## How to complete this task
Read through the lines below and copy the ones holding the string "Sales".

= = =

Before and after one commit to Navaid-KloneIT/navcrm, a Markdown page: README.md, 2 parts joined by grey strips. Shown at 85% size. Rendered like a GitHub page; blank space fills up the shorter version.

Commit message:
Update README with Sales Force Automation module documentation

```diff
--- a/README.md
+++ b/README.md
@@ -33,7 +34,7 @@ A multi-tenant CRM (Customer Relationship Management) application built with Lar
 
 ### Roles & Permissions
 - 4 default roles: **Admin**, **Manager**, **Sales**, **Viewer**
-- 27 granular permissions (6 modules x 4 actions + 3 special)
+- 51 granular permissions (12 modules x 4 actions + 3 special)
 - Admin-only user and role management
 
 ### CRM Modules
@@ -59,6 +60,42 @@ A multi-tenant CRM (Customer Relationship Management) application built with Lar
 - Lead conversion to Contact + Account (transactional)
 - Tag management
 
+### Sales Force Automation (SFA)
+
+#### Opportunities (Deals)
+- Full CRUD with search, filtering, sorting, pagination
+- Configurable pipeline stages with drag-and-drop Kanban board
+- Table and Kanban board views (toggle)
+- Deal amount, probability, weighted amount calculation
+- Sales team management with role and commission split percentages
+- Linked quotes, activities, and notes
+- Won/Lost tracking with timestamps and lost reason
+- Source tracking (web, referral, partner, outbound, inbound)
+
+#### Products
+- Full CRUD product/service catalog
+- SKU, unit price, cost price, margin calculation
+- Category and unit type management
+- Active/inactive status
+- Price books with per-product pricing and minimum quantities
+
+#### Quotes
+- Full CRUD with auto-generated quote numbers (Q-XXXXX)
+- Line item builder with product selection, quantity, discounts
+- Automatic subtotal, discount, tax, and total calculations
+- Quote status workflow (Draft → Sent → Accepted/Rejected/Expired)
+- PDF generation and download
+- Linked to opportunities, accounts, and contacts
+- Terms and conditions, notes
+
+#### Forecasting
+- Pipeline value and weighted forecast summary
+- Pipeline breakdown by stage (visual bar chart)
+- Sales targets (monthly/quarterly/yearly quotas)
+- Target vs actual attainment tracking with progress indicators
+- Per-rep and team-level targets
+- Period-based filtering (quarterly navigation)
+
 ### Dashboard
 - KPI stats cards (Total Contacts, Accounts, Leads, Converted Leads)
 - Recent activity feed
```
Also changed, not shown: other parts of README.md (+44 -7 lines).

= = =

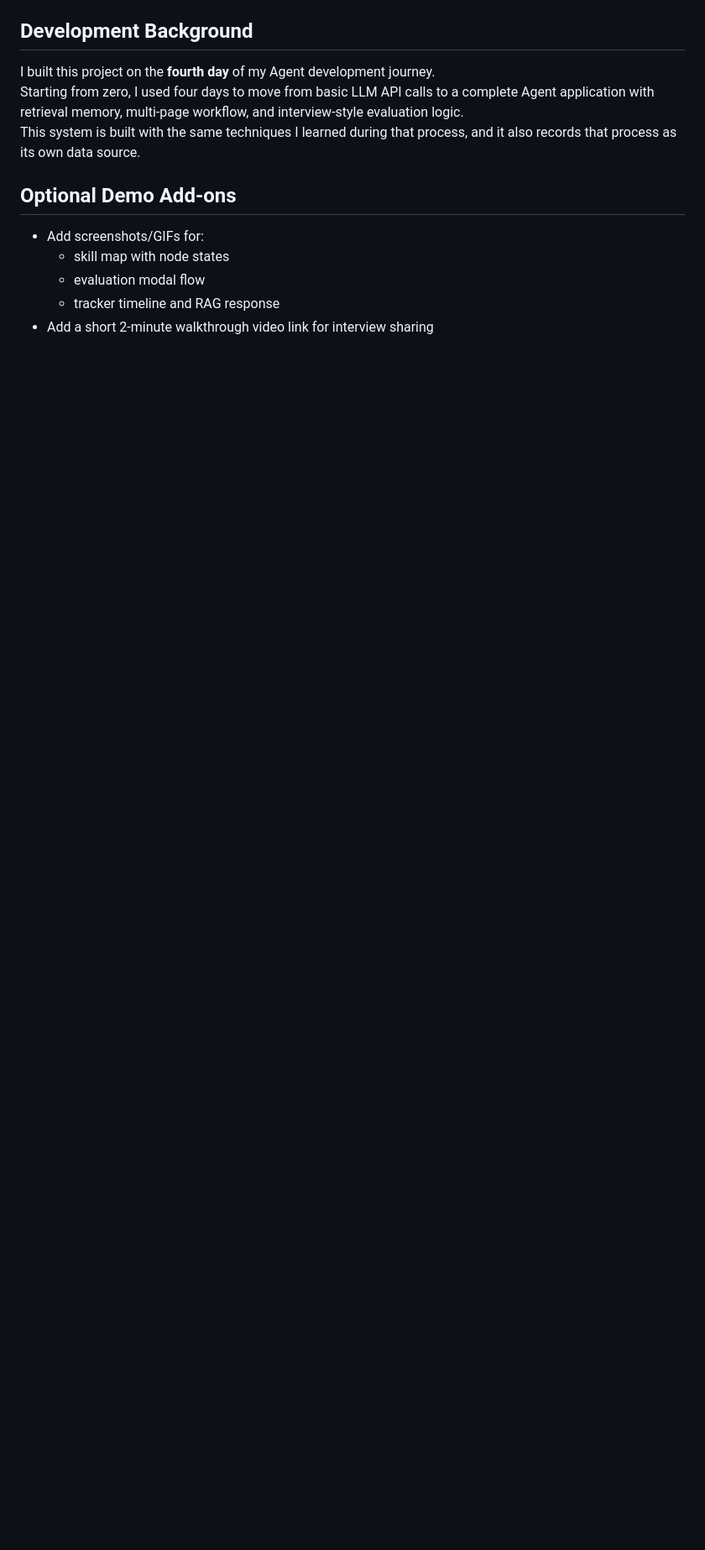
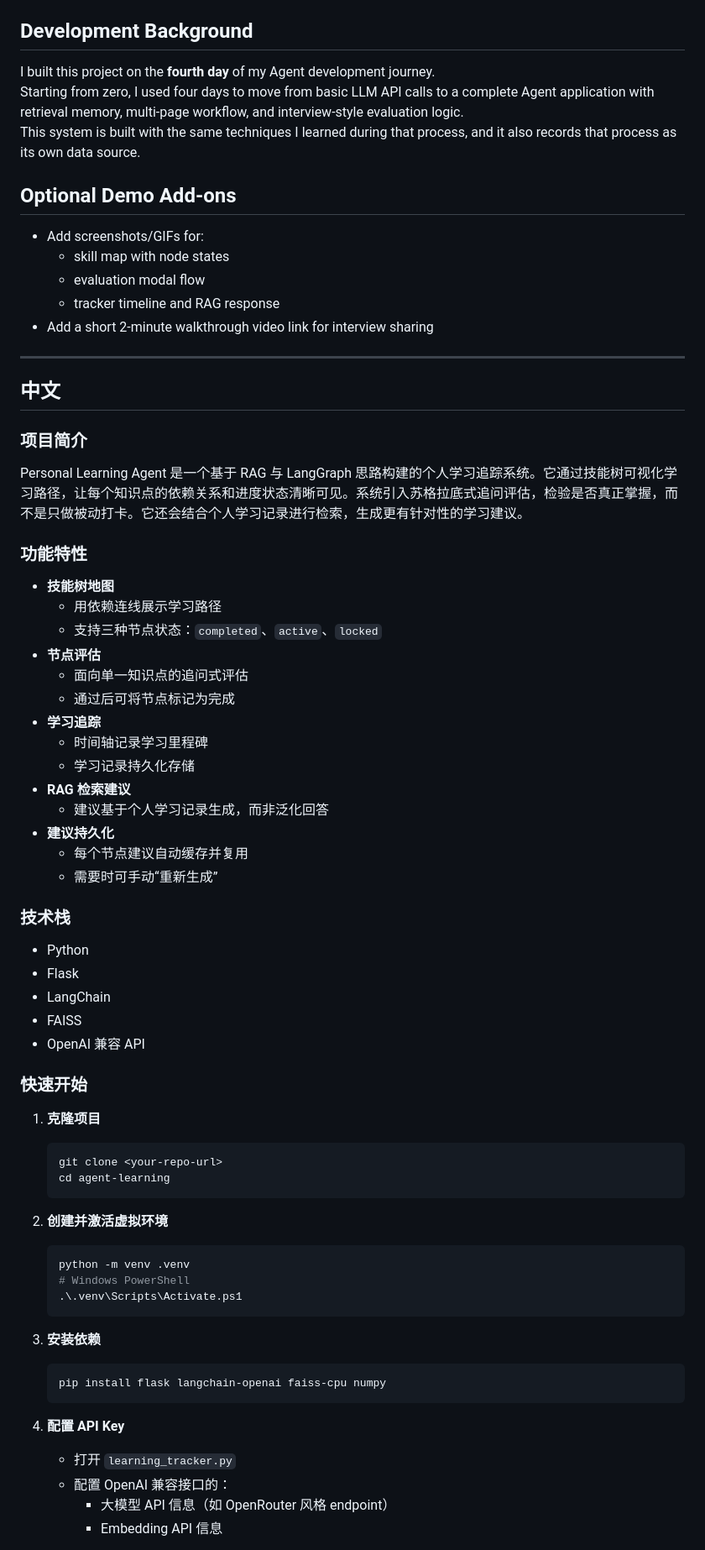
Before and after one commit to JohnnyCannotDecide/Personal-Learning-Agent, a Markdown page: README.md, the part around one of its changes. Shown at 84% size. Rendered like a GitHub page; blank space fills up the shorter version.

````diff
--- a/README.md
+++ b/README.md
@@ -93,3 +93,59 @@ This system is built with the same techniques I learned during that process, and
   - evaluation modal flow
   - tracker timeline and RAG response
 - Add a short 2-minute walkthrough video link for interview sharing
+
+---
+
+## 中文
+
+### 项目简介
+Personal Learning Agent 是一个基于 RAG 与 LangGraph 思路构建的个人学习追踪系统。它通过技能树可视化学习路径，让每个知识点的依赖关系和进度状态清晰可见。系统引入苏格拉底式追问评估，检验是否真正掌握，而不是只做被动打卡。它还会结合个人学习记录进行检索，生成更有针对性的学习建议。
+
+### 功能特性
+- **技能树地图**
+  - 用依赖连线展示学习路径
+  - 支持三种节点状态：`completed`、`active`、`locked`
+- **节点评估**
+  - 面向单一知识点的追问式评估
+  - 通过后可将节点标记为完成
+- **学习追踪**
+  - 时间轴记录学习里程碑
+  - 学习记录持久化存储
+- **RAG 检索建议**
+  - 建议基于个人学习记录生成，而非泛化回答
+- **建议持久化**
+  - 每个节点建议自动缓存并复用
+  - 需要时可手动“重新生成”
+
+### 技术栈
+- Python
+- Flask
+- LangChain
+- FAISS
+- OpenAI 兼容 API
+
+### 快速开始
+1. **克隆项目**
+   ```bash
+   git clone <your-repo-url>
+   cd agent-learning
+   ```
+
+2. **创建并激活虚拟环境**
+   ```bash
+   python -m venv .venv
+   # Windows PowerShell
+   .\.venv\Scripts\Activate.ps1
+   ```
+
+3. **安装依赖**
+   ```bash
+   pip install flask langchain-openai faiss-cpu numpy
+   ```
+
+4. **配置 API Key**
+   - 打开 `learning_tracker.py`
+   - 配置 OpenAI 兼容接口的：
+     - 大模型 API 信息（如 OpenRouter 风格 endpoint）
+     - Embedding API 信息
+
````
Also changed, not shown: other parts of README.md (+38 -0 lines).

= = =

## Task response
Update README with Sales Force Automation module documentation
 - 4 default roles: **Admin**, **Manager**, **Sales**, **Viewer**
+### Sales Force Automation (SFA)
+- Sales team management with role and commission split percentages
+- Sales targets (monthly/quarterly/yearly quotas)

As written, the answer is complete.